Bats, humans, monkeys, minks, big cats and big apes — the coronavirus can make a home in many animals. But now the list of potential hosts has expanded to include mice, according to an unnerving new study.
Infected rodents pose no immediate risk to people, even in cities like London and New York, where they are ubiquitous and unwelcome occupants of subway stations, basements and backyards.
Still, the finding is worrying. Along with previous work, it suggests that new mutations are giving the virus the ability to replicate in a wider array of animal species, experts said.
“The virus is changing, and unfortunately it’s changing pretty fast,” said Timothy Sheahan, a virus expert at the University of North Carolina at Chapel Hill, who was not involved in the new study.
In the study, the researchers introduced the virus into the nasal passages of laboratory mice. The form of the virus first identified in Wuhan, China, cannot infect laboratory mice, nor can B.1.1.7, a variant that has been spreading across much of Europe, the researchers found.
But B.1.351 and P1, the variants discovered in South Africa and Brazil, can replicate in rodents, said Dr. Xavier Montagutelli, a veterinarian and mouse geneticist at the Pasteur Institute in Paris, who led the study. The research, posted online earlier in March, has not yet been reviewed for publication in a scientific journal.
The results indicate only that infection in mice is possible, Montagutelli said.

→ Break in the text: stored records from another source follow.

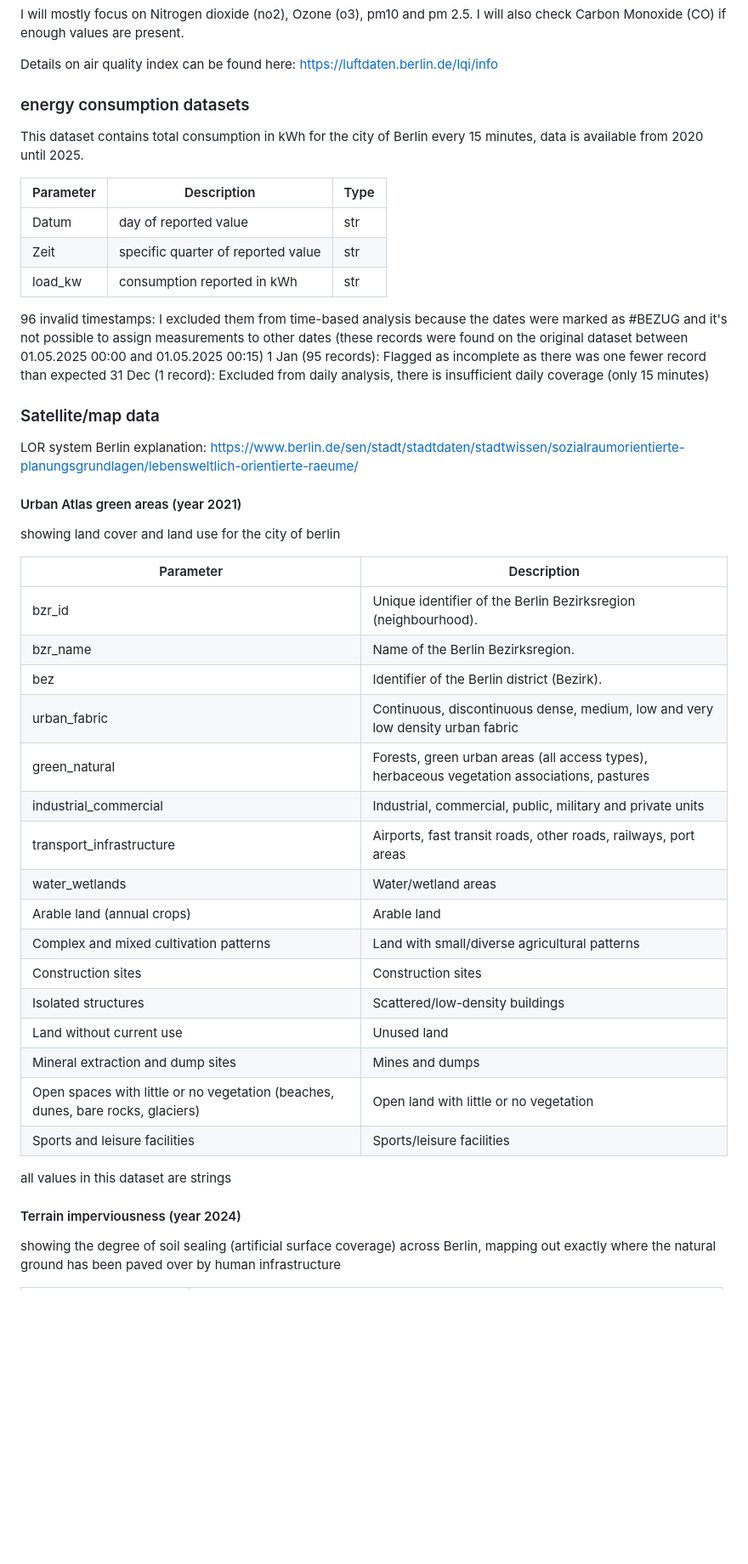
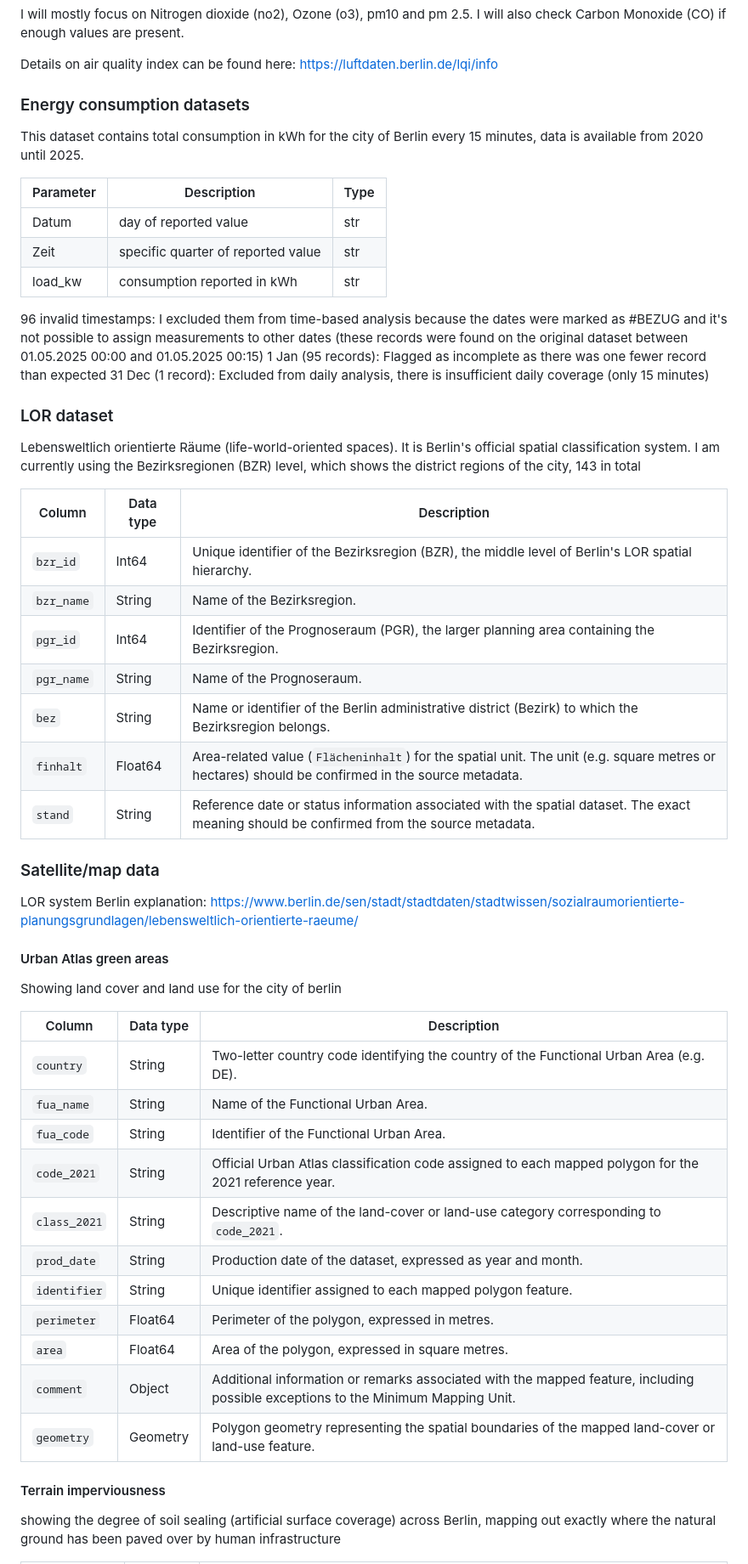
Before and after one commit to lodimarcello/Capstone_project_Lorenzo, a Markdown page: data_dictionary.md, the part around one of its changes. Shown at 85% size. GitHub-like rendering; blank space fills up the shorter version.

```diff
--- a/data_dictionary.md
+++ b/data_dictionary.md
@@ -83,7 +81,7 @@ I will mostly focus on Nitrogen dioxide (no2), Ozone (o3), pm10 and pm 2.5. I wi
 Details on air quality index can be found here: https://luftdaten.berlin.de/lqi/info
 
 
-### energy consumption datasets
+### Energy consumption datasets
 
 This dataset contains total consumption in kWh for the city of Berlin every 15 minutes, data is available from 2020 until 2025.
 
@@ -97,36 +95,42 @@ This dataset contains total consumption in kWh for the city of Berlin every 15 m
 1 Jan (95 records):	Flagged as incomplete as there was one fewer record than expected
 31 Dec (1 record): Excluded from daily analysis, there is insufficient daily coverage (only 15 minutes)
 
+### LOR dataset
+Lebensweltlich orientierte Räume (life-world-oriented spaces). It is Berlin's official spatial classification system. I am currently using the Bezirksregionen (BZR) level, which shows the district regions of the city, 143 in total
+
+| Column | Data type | Description |
+|---|---|---|
+| `bzr_id` | Int64 | Unique identifier of the Bezirksregion (BZR), the middle level of Berlin's LOR spatial hierarchy. |
+| `bzr_name` | String | Name of the Bezirksregion. |
+| `pgr_id` | Int64 | Identifier of the Prognoseraum (PGR), the larger planning area containing the Bezirksregion. |
+| `pgr_name` | String | Name of the Prognoseraum. |
+| `bez` | String | Name or identifier of the Berlin administrative district (Bezirk) to which the Bezirksregion belongs. |
+| `finhalt` | Float64 | Area-related value (`Flächeninhalt`) for the spatial unit. The unit (e.g. square metres or hectares) should be confirmed in the source metadata. |
+| `stand` | String | Reference date or status information associated with the spatial dataset. The exact meaning should be confirmed from the source metadata. |
+
 
 ### Satellite/map data
 
 LOR system Berlin explanation: https://www.berlin.de/sen/stadt/stadtdaten/stadtwissen/sozialraumorientierte-planungsgrundlagen/lebensweltlich-orientierte-raeume/
 
-#### Urban Atlas green areas (year 2021)
-showing land cover and land use for the city of berlin
+#### Urban Atlas green areas
+Showing land cover and land use for the city of berlin
 
-| Parameter | Description |
-|---|---|
-| bzr_id |  Unique identifier of the Berlin Bezirksregion (neighbourhood). |
-| bzr_name | Name of the Berlin Bezirksregion. |
-| bez | Identifier of the Berlin district (Bezirk). |
-| urban_fabric | Continuous, discontinuous dense, medium, low and very low density urban fabric |
-| green_natural | Forests, green urban areas (all access types), herbaceous vegetation associations, pastures |
-| industrial_commercial | Industrial, commercial, public, military and private units |
-| transport_infrastructure | Airports, fast transit roads, other roads, railways, port areas |
-| water_wetlands | Water/wetland areas |
-| Arable land (annual crops) | Arable land |
-| Complex and mixed cultivation patterns | Land with small/diverse agricultural patterns |
-| Construction sites | Construction sites |
-| Isolated structures | Scattered/low-density buildings |
-| Land without current use | Unused land |
-| Mineral extraction and dump sites | Mines and dumps |
-| Open spaces with little or no vegetation (beaches, dunes, bare rocks, glaciers) | Open land with little or no vegetation |
-| Sports and leisure facilities | Sports/leisure facilities |
-
-all values in this dataset are strings
+| Column | Data type | Description |
+|---|---|---|
+| `country` | String | Two-letter country code identifying the country of the Functional Urban Area (e.g. DE). |
+| `fua_name` | String | Name of the Functional Urban Area. |
+| `fua_code` | String | Identifier of the Functional Urban Area. |
+| `code_2021` | String | Official Urban Atlas classification code assigned to each mapped polygon for the 2021 reference year. |
+| `class_2021` | String | Descriptive name of the land-cover or land-use category corresponding to `code_2021`. |
+| `prod_date` | String | Production date of the dataset, expressed as year and month. |
+| `identifier` | String | Unique identifier assigned to each mapped polygon feature. |
+| `perimeter` | Float64 | Perimeter of the polygon, expressed in metres. |
+| `area` | Float64 | Area of the polygon, expressed in square metres. |
+| `comment` | Object | Additional information or remarks associated with the mapped feature, including possible exceptions to the Minimum Mapping Unit. |
+| `geometry` | Geometry | Polygon geometry representing the spatial boundaries of the mapped land-cover or land-use feature. |
 
 
-#### Terrain imperviousness (year 2024)
+#### Terrain imperviousness
 showing the degree of soil sealing (artificial surface coverage) across Berlin, mapping out exactly where the natural ground has been paved over by human infrastructure
 
```
Also changed, not shown: other parts of data_dictionary.md (+9 -22 lines), project_structure_reviewed.md (+10 -2 lines), image-5.png (added), 6 other files.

Mice caught in the wild have not been found to be infected with the coronavirus, and so far, the virus does not seem to be able to jump from humans to mice, from mice to humans, or from mice to mice.
“What our results emphasize is that it is necessary to regularly assess the range of species that the virus can infect, especially with the emergence of new variants,” Montagutelli said.
The coronavirus is thought to have emerged from bats, with perhaps another animal acting as an intermediate host, and scientists worry that the virus may return to what they describe as an animal “reservoir.”
Apart from potentially devastating those animal populations, a coronavirus spreading in another species may then acquire dangerous mutations, returning to humans in a form the current vaccines weren’t designed to fend off.
Minks are the only animals known to be able to catch the coronavirus from humans and pass it back. In early November, Denmark culled 17 million farmed mink to prevent the virus from evolving into dangerous new variants in the animals.
More recently, researchers found that B.1.1.7 infections in domesticated cats and dogs can cause the pets to develop heart problems similar to those seen in people with COVID-19.
To establish a successful infection, the coronavirus must bind to a protein on the surface of animal cells, gain entry into the cells and exploit their machinery to make copies of itself. The virus must also evade the immune system’s early attempts at thwarting the infection.
Given all those requirements, it is “quite extraordinary” that the coronavirus can infect so many species, said Vincent Munster, a virus expert at the National Institute of Allergy and Infectious Diseases. “Typically, viruses have a more curtailed host range.”
Mice are a known reservoir for hantavirus, which causes a rare and deadly disease in people. Even though the coronavirus variants don’t seem to be able to jump from mice to people, there is potential for them to spread among rodents, evolve into new variants and then infect people again, Munster said.
The variants may also threaten endangered species like black-footed ferrets.
“This virus seems to be able to surprise us more than anything else, or any other previous virus,” Munster said. “We have to err on the side of caution.”
Sheahan said he was more concerned about transmission to people from farm animals and pets than from mice.
“You’re not catching wild mice in your house and snuggling — getting all up in their face and sharing the same airspace, like maybe with your cat or your dog,” he said. “I’d be more worried about wild or domestic animals with which we have a more intimate relationship.”
But he and other experts said the results emphasized the need to closely monitor the rapid changes in the virus.
“It’s like a moving target — it’s crazy,” he added. “There’s nothing we can do about it, other than try and get people vaccinated really fast.”